On March 26, 2012, the Supreme Court, on its own initiative, and based upon the plaintiffs' repeated failure to file a compliant note of issue as directed, issued a 90-day notice requiring the plaintiffs to produce all outstanding discovery and file a note of issue. Although the plaintiffs filed a note of issue on June 9, 2012, the accompanying certificate of readiness, which stated that an appeal was pending with respect to discovery issues, did not comply with 22 NYCRR 202.21(a) and (b) (see Furrukh v Forest Hills Hosp., 107 AD3d at 669; Brown v Astoria Fed. Sav., 51 AD3d 961, 962; Blackwell v Long Is. Coll. Hosp., 303 AD2d 615, 615-616). The plaintiffs also failed to demonstrate that the complaint should not be dismissed based upon their failure to prosecute the action by proffering "a justifiable excuse for the delay and a meritorious cause of action" (Blackwell v Long Is. Coll. Hosp., 303 AD2d at 616; see Sharpe v Osorio, 21 AD3d 467, 468). Accordingly, the court properly granted that branch of the defendants' motion which was to strike the note of issue and, upon so doing, providently exercised its discretion granting that branch of the defendants' motion which was to dismiss the complaint insofar as asserted against them pursuant to CPLR 3216 for failure to prosecute (see Blackwell v Long Is. Coll. Hosp., 303 AD2d at 616; Perez v Long Is. Jewish-Hillside Med. Ctr., 173 AD2d 530, 530-531).
Bennett v Patel Catskills, LLC, 2014 NY Slip Op 05616 [2nd Dept. 2014]
The process server's affidavit of service created a rebuttable presumption that the plaintiffs served the defendant by delivering a copy of the summons and complaint to the Secretary of State (see CPLR 311-a[a]; Limited Liability Company Law § 303; Kolonkowski v Daily News, L.P., 94 AD3d 704, 705; Thas v Dayrich Trading, Inc., 78 AD3d 1163, 1164; Trini Realty Corp. v Fulton Ctr. LLC, 53 AD3d 479). In opposition, the defendant denied receipt of the summons and complaint. The fact that the summons and complaint, which had been sent by certified mail, return receipt requested, to the address on file with the New York Secretary of State, had been returned to the Secretary of State as "unclaimed," raised a triable issue of fact as to whether the defendant received notice of the certified mail sent to it by the Secretary of State, and the matter must be remitted for a hearing and new determination of that issue and of the motion and cross motion (see Avila v Distinctive Dev. Co., LLC, ___ AD3d ___ [decided herewith]; Henniger v L.B.X. Excavating, 176 AD2d 917, 918; Rodriguez v Bridge Realty, 155 AD2d 271, 272; Rifenburg v Liffiton Homes, 107 AD2d 1015, 1016).

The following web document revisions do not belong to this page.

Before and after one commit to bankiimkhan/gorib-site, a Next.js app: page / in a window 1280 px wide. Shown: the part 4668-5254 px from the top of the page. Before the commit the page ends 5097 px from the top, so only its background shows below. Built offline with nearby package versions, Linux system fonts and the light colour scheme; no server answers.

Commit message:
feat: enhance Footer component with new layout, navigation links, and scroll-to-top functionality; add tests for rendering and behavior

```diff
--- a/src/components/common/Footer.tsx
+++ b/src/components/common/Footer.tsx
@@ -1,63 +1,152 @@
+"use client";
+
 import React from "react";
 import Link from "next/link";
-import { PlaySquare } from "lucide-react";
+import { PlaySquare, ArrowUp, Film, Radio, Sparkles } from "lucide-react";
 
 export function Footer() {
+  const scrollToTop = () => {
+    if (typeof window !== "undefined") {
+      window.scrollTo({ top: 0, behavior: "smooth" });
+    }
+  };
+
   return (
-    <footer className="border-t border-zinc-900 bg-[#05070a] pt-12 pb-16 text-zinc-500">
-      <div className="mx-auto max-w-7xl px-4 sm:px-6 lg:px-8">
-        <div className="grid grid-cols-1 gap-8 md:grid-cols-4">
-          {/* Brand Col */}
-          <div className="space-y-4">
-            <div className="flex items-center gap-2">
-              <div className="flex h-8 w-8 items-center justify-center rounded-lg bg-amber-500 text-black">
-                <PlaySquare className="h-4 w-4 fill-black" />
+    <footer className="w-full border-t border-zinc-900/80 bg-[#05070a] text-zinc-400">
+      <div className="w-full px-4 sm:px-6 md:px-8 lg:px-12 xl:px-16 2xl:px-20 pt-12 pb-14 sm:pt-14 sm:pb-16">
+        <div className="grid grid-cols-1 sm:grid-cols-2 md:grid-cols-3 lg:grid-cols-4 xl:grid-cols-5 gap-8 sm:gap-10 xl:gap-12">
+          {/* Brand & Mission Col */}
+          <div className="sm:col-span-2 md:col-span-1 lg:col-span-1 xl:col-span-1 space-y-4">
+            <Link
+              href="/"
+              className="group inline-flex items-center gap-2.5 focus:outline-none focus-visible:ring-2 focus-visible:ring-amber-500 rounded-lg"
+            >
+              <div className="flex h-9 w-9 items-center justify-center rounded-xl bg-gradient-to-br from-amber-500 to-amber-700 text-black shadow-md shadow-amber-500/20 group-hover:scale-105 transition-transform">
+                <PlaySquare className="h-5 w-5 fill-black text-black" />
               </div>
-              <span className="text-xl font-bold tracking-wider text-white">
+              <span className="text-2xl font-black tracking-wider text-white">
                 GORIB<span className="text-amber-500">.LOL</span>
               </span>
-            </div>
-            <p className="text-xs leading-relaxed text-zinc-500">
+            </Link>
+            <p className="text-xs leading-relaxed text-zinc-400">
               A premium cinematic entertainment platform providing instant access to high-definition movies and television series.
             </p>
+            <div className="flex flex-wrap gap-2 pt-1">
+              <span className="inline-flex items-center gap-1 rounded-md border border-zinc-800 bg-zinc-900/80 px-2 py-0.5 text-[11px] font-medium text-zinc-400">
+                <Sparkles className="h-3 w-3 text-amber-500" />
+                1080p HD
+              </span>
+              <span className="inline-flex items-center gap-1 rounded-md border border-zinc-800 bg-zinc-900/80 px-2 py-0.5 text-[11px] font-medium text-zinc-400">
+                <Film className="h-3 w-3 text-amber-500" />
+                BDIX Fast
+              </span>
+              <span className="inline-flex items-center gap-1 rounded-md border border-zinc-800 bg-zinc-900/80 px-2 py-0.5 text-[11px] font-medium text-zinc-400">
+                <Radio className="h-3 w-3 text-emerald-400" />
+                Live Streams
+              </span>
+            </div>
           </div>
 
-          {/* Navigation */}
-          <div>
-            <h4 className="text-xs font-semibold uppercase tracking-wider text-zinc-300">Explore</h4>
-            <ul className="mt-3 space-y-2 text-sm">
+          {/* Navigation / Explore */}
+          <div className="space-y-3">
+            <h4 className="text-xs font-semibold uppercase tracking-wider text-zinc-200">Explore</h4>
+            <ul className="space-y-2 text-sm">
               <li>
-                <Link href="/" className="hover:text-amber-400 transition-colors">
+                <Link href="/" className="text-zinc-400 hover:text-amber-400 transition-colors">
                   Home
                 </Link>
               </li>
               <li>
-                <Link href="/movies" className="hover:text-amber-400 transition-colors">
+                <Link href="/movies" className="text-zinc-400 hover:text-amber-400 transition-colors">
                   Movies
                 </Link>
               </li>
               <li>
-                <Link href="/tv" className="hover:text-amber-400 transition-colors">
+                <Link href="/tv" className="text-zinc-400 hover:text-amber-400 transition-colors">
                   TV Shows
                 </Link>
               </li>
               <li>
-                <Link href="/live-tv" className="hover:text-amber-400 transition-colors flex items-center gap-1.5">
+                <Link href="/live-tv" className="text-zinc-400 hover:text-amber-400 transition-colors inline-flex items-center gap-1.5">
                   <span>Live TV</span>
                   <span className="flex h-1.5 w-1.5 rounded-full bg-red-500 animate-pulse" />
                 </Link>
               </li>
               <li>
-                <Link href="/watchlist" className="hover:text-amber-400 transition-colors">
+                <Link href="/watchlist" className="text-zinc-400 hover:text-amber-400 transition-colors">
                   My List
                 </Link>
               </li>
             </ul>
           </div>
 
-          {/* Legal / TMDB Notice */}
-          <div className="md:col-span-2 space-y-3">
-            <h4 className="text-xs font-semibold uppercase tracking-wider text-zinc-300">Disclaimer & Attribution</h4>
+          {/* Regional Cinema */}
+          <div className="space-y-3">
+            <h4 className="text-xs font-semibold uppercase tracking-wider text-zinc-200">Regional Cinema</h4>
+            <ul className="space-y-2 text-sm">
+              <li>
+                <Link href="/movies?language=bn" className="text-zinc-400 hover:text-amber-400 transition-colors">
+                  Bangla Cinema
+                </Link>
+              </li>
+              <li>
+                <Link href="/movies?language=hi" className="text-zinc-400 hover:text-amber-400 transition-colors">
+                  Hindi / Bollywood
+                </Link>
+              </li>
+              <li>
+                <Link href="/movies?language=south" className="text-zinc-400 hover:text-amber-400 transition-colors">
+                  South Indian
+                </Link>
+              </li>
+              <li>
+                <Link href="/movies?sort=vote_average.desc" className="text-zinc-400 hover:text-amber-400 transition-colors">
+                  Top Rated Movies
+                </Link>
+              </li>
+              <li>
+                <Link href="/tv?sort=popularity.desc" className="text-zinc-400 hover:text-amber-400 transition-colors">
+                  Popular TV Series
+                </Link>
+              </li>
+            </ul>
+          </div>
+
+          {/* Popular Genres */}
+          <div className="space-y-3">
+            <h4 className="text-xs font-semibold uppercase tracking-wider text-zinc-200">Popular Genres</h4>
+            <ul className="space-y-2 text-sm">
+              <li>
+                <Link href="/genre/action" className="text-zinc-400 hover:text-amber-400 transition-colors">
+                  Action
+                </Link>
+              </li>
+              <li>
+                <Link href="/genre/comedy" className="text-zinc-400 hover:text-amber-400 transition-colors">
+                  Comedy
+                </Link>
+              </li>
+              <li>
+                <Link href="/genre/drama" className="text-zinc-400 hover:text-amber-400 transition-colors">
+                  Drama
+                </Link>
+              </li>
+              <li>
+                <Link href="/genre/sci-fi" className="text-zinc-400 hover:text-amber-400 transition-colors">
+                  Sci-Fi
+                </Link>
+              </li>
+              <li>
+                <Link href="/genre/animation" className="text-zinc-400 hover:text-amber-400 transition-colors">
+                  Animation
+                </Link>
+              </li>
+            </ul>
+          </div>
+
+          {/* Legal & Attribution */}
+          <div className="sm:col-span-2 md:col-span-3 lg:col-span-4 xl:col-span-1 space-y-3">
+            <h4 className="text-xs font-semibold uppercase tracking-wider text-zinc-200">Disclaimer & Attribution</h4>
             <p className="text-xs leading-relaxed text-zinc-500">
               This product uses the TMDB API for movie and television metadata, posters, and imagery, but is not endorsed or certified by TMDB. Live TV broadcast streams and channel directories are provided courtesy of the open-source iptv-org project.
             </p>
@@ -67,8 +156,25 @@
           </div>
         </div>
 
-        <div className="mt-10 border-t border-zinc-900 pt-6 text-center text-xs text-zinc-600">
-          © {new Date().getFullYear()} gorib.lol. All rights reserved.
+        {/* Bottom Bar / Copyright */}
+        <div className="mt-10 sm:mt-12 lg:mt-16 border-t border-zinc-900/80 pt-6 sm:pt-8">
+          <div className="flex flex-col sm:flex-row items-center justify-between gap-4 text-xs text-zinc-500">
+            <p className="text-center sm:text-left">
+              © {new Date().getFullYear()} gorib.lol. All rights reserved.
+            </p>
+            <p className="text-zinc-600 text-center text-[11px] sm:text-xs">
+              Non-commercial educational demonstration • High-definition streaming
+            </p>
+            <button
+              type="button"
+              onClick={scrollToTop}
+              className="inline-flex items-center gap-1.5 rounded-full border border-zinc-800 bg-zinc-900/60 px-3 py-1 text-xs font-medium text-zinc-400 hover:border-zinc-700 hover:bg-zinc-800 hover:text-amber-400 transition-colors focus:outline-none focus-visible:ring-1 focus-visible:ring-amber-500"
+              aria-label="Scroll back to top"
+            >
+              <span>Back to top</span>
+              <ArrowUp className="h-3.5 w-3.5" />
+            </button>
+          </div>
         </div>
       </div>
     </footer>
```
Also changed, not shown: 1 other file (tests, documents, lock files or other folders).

Contrary to the defendant's contention, the plaintiffs did not waive the issue of the late service of the answer and the alleged default when they failed to reject the answer in a timely manner. Since the plaintiffs notified the defendant that it was in default prior to service of an answer and promptly moved for leave to enter a default judgment after receiving the answer, the plaintiffs could not be deemed to have thereafter waived the issue of late service and the alleged default (see Hosten v Oladapo, 44 AD3d 1006, 1007; Katz v Perl, 22 AD3d 806, 807).